    However, perhaps more important than failure is damage (and/or theft).

    We had an idiot here at work "damage" the drive in their notebook recently. Working out on the office balcony, he stepped up to the railing with notebook in hand, looking over the edge, and then was caught by surprise when someone stepped up from behind, and dropped the notebook over the edge. Not surprisingly, it didn’t survive the 12 floor decent to the pavement.

  • User profile image
    W3bbo

    ,elmer wrote

    @devSpeed:

    "The difference in an SSD failure and and hard drive failure is this.  When a hard drive starts failing you can recover most of the data. With a SSD it is a sudden and total failure."

    ALL hardware can fail suddenly and catastrophically.

    I’ve lost count of the number of server drives I’ve seen go legs-up without any warning at all, and not be repairable. Fortunately, with servers and RAID, it's a plug&play solution... but I've also had notebooks/desktops suddenly refuse to boot and not be able to access the drive using recovery tools... in fact we had a period where we almost came to expect it on batch purchase.

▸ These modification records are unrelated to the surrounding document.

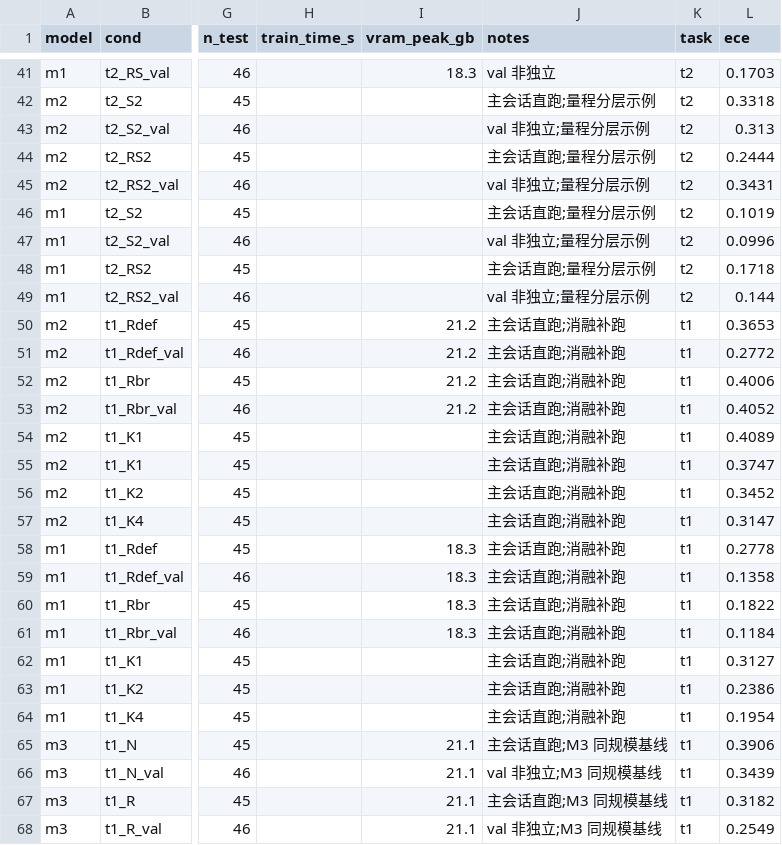
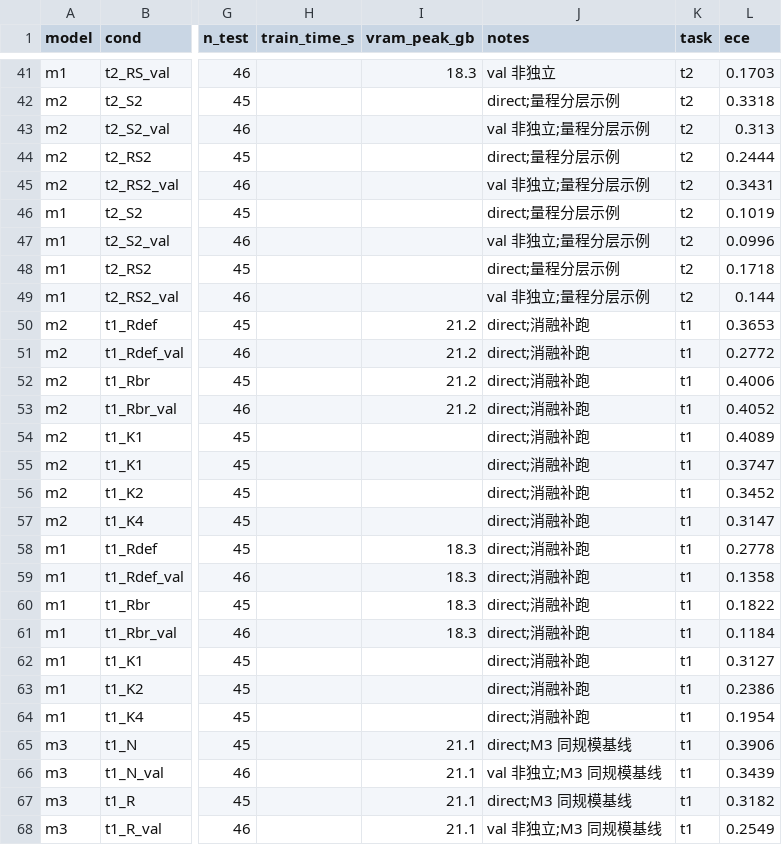
Before and after one commit to 1922733078-lab/zx-nianhua-459, a CSV file: results/metrics.csv, drawn as a sheet; only a part is shown, gaps mark what is left out; the diff covers the shown part only; the diff names each change by its address in the sheet, - before the commit and + after, or states it on an @@ line.

```diff
--- a/results/metrics.csv
+++ b/results/metrics.csv
-J42 (notes): 主会话直跑;量程分层示例
+J42 (notes): direct;量程分层示例
-J44 (notes): 主会话直跑;量程分层示例
+J44 (notes): direct;量程分层示例
-J46 (notes): 主会话直跑;量程分层示例
+J46 (notes): direct;量程分层示例
-J48 (notes): 主会话直跑;量程分层示例
+J48 (notes): direct;量程分层示例
-J50:J64 (notes): 主会话直跑;消融补跑
+J50:J64 (notes): direct;消融补跑
-J65 (notes): 主会话直跑;M3 同规模基线
+J65 (notes): direct;M3 同规模基线
-J67 (notes): 主会话直跑;M3 同规模基线
+J67 (notes): direct;M3 同规模基线
```
Also changed, not shown: 24 edited cells elsewhere in this file, 1 other file.
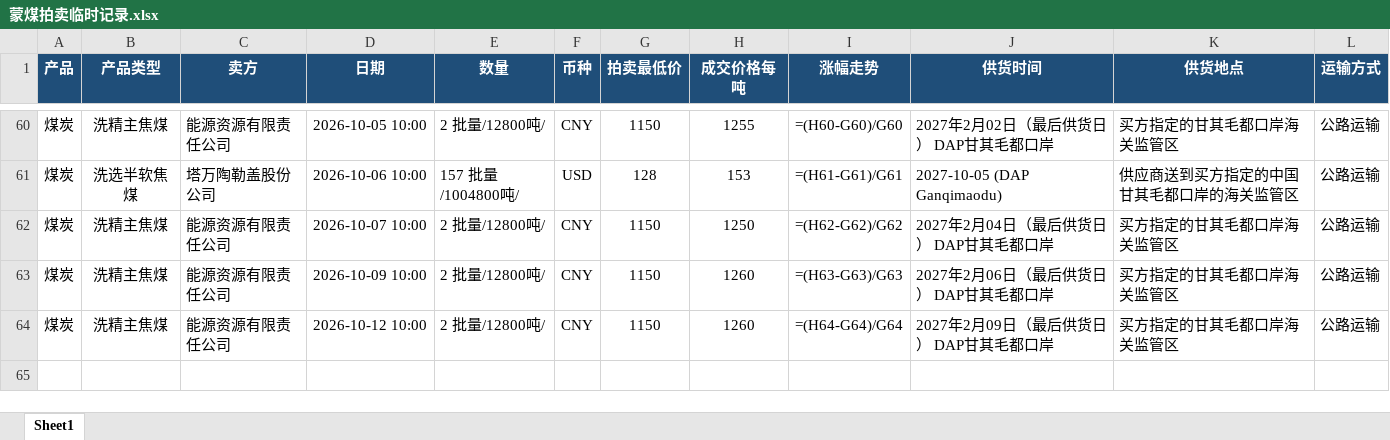
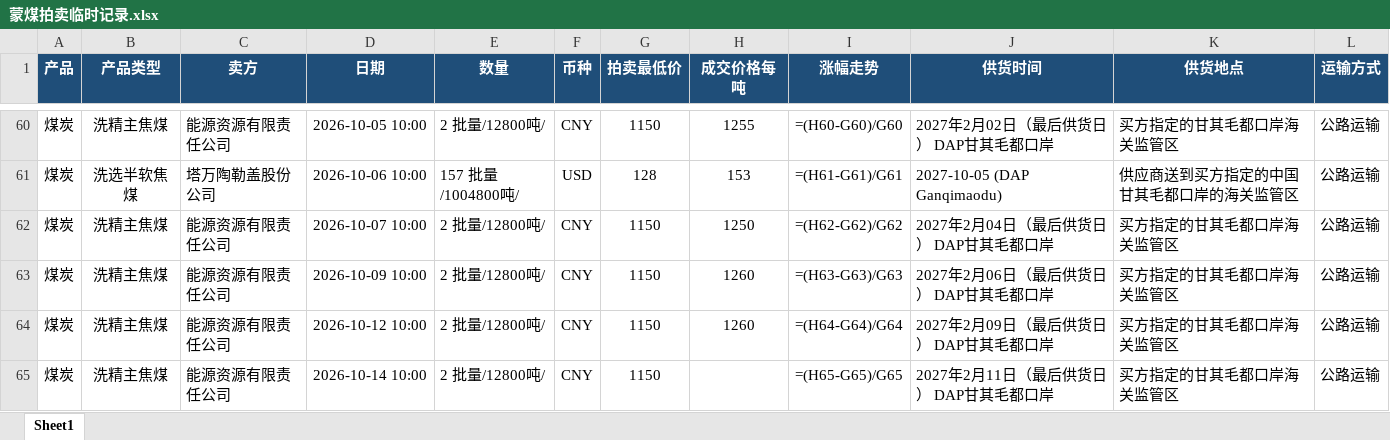
Before and after one commit to qushuxian/mongolian-coal-auction, an Excel workbook: data/蒙煤拍卖临时记录.xlsx, sheet Sheet1, drawn as a sheet; only a part is shown, gaps mark what is left out; values as stored, in another font and other column widths than the file's, no borders; formulas without a stored value are shown as written; the diff names each change by its address in the sheet, - before the commit and + after, or states it on an @@ line.

```diff
--- a/data/蒙煤拍卖临时记录.xlsx (sheet Sheet1)
+++ b/data/蒙煤拍卖临时记录.xlsx (sheet Sheet1)
+row 65: 煤炭 | 洗精主焦煤 | 能源资源有限责任公司 | 2026-10-14 10:00 | 2 批量/12800吨/ | CNY | 1150 |  | =(H65-G65)/G65 | 2027年2月11日（最后供货日） DAP甘其毛都口岸 | 买方指定的甘其毛都口岸海关监管区 | 公路运输
```
Also changed, not shown: 3 other files.
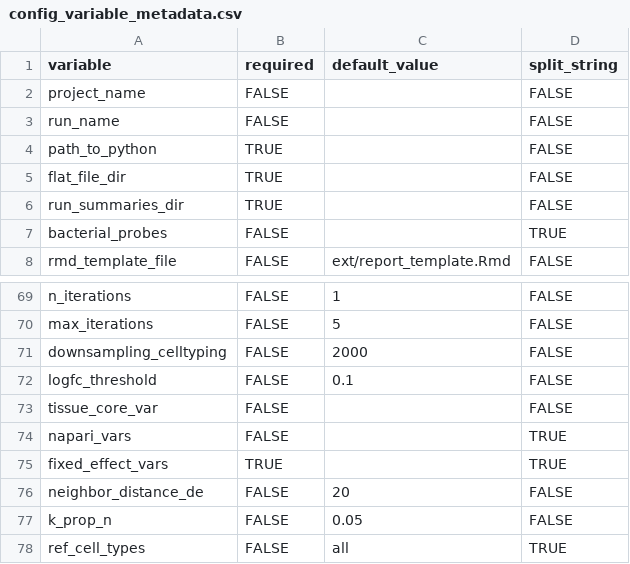
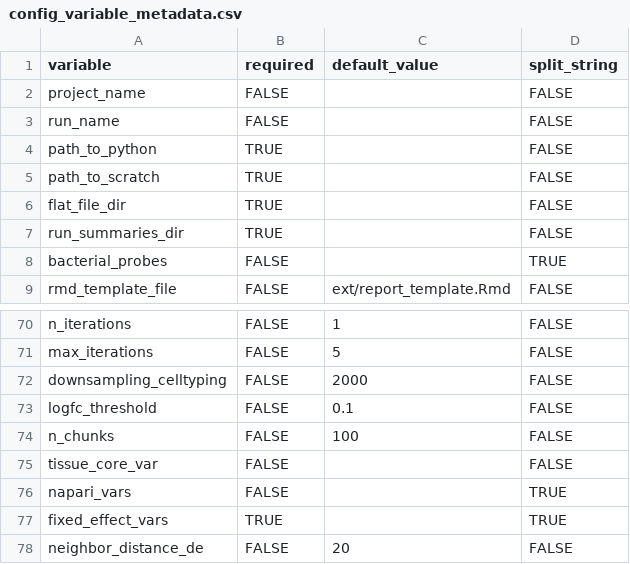
Before and after one commit to alonzowolfram/bisant-cosmo, a CSV file: config_variable_metadata.csv, drawn as a sheet; only a part is shown, gaps mark what is left out; the shorter side is filled out with more unchanged rows.

Commit message:
Added n_chunks to configuration

```diff
--- a/config_variable_metadata.csv
+++ b/config_variable_metadata.csv
@@ -4,2 +4,3 @@ run_name,FALSE,,FALSE
 path_to_python,TRUE,,FALSE
+path_to_scratch,TRUE,,FALSE
 flat_file_dir,TRUE,,FALSE
@@ -72,2 +73,3 @@ downsampling_celltyping,FALSE,2000,FALSE
 logfc_threshold,FALSE,0.1,FALSE
+n_chunks,FALSE,100,FALSE
 tissue_core_var,FALSE,,FALSE
```
Also changed, not shown: 1 other file.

    To be fair, when a platter drive fails (even catastrophically) you can always take the physical platters out and put them in another drive and hope for the best (if a drive-head crashes, you can still attempt to recover the other platters).

    Whereas with SSDs it isn't as easy to recover data off the soldered IC packages; and if the controller goes that stores the block allocation data then you're really screwed.

    I wonder how long before manufacturers introduce SSDs that let you have built-in hardware RAID1 or RAID5 by trading capacity for resiliency (but still no luck if the controller dies).

  • User profile image
    elmer

    @W3bbo:Yes, typically, the failure of a "platter" drive tends to leave more options for recovery,  but my point was simply that all hardware can break, and all failures can be unrecoverable.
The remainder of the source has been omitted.